Education levels are on the rise in the United States. According to newly released estimates from the U.S. Census Bureau’s American Community Survey, 79.9 million American adults – 35% of the nation’s 25 and older population – have a bachelor’s degree or higher. As recently as five years ago, fewer than 33% of American adults had a bachelor’s degree.
A college education has long been a key driver of upward economic mobility in the United States. However, enrollment costs at colleges and universities have soared in recent years, making a four-year postsecondary education prohibitively expensive for many working- and middle-class families.
Cost is not the only factor to consider before attending college. The chosen career path is another. For some business owners and those pursuing a career in the trades, the military, law enforcement, or public safety, a bachelor’s degree may not be necessary. Regardless of personal considerations, in some parts of the country, Americans are far less likely to have a four-year college degree than in others. (Here is a look at the highest paying jobs you can get without a college degree.)
In West Virginia, an estimated 24.1% of adults 25 and older have a bachelor’s degree or higher, below the 35% share nationwide and the lowest among all states.
Nationwide, median earnings among workers with a bachelor’s degree stood at $61,073 in 2021, compared to $35,019 among working adults with no more than a high school diploma. Due in part to lower-than-average bachelor’s degree attainment rates, the median earnings among all working adults in West Virginia is $39,449 a year, less than the comparable national median of $45,943.
All income and education data in this story is from the U.S. Census Bureau’s 2021 American Community Survey. Annual unemployment rates are from the Bureau of Labor Statistics.

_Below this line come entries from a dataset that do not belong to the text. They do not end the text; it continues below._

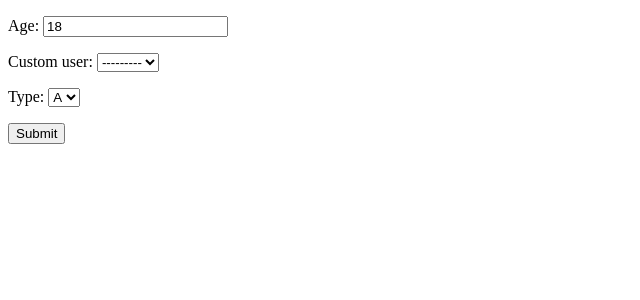
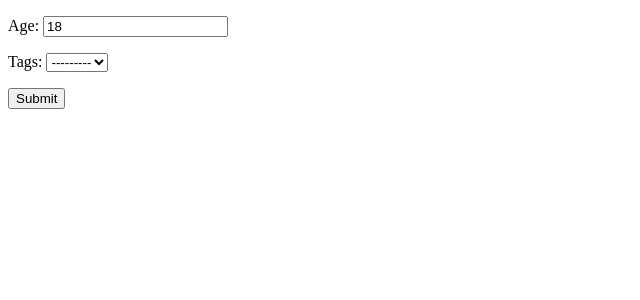
Before and after one commit to mateusz-sliwinski/LoveApp, a Django app: page /preferences/ in a window 1280 px wide. Shown: the top 300 px of the page, without its empty margins (0-640 px from the left). Run offline with Django 3.2, Linux system fonts and the light colour scheme.

Commit message:
tags Finally work right

```diff
--- a/accounts/forms.py
+++ b/accounts/forms.py
@@ -65,23 +65,11 @@
         return user
 
 
-categories = (
-    ('A', 'A'),
-    ('B', 'B'),
-    ('C', 'C'),
-)
-
-
 class PreferencesForm(forms.ModelForm):
-    type = forms.ChoiceField(choices=categories)
 
     class Meta:
         model = Preferences
         fields = [
             'age',
             'tags',
-            'custom_user',
         ]
-        widgets = {
-            'tags': forms.Select(choices=categories),
-        }
--- a/accounts/models.py
+++ b/accounts/models.py
@@ -1,7 +1,7 @@
 """Models.py files."""
 # Django
 from datetime import date
-
+from multiselectfield import MultiSelectField
 from dateutil.relativedelta import relativedelta
 from django.contrib.auth.models import AbstractUser
 from django.core.validators import MaxValueValidator, MinValueValidator
@@ -44,7 +44,11 @@
 
 
 class Preferences(models.Model):
-
+    categories = (
+        ('A', 'A'),
+        ('B', 'B'),
+        ('C', 'C'),
+    )
     age = models.IntegerField(
         default=18,
         validators=[
@@ -52,9 +56,7 @@
             MinValueValidator(18)
         ]
      )
-    slug = models.SlugField(unique=True)
-    tags = TaggableManager()
-    custom_user = models.ForeignKey(CustomUser, on_delete=models.CASCADE)
+    tags = MultiSelectField(choices=categories)
 
     def __str__(self):
-        return f'{self.tags.values_list("name", flat=True)}'
+        return f'{self.tags}'
--- a/accounts/views.py
+++ b/accounts/views.py
@@ -19,20 +19,14 @@
 
     def form_valid(self, form):
         self.form = form
-        tags = self.form.cleaned_data.get('tags')
-        types = self.form.cleaned_data.get('type')
+        tags = form.cleaned_data.get('tags')
+        age = form.cleaned_data.get('age')
 
-        context = {
-            'count_tags': Preferences.objects.count() + 1,
-        }
-
-        if form.is_valid():
-            person = form.save(commit=False)
-            person.slug = slugify(context['count_tags'])
-            person.tags = tags
-
-            person.save()
-            form.save_m2m()
+        preferences = Preferences.objects.create(
+            tags=tags,
+            age=age,
+        )
+        preferences.save()
 
         return super().form_valid(form)
 
--- a/project/settings.py
+++ b/project/settings.py
@@ -43,6 +43,7 @@
     'allauth.socialaccount',
     'allauth.account',
     'taggit',
+    'multiselectfield',
 ]
 
 MIDDLEWARE = [
--- a/requirements.txt
+++ b/requirements.txt
@@ -3,3 +3,4 @@
 django-allauth==0.45.0
 Pillow==8.3.2
 django-taggit==1.5.1
+django-multiselectfield==0.1.12
--- a/templates/preferences.html
+++ b/templates/preferences.html
@@ -11,6 +11,12 @@
     <form method="POST">
         {% csrf_token %}
         {{ form.as_p }}
+        {% for value, text in form.providers.field.choices %}
+  <div class="ui slider checkbox">
+    <input id="id_providers_{{ forloop.counter0 }}" name="{{ form.providers.name }}" type="checkbox" value="{{ value }}"{% if value in checked_providers %} checked="checked"{% endif %}>
+    <label>{{ text }}</label>
+  </div>
+{% endfor %}
         <button type="submit" class="btn btn-primary">Submit</button>
     </form>
     <div class="row mb-2 posts">
```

|Rank||State||Adults with a bachelor’s degree or higher (%)||Median annual earnings, all working adults, 2021 ($)||2021 unemployment rate (%)|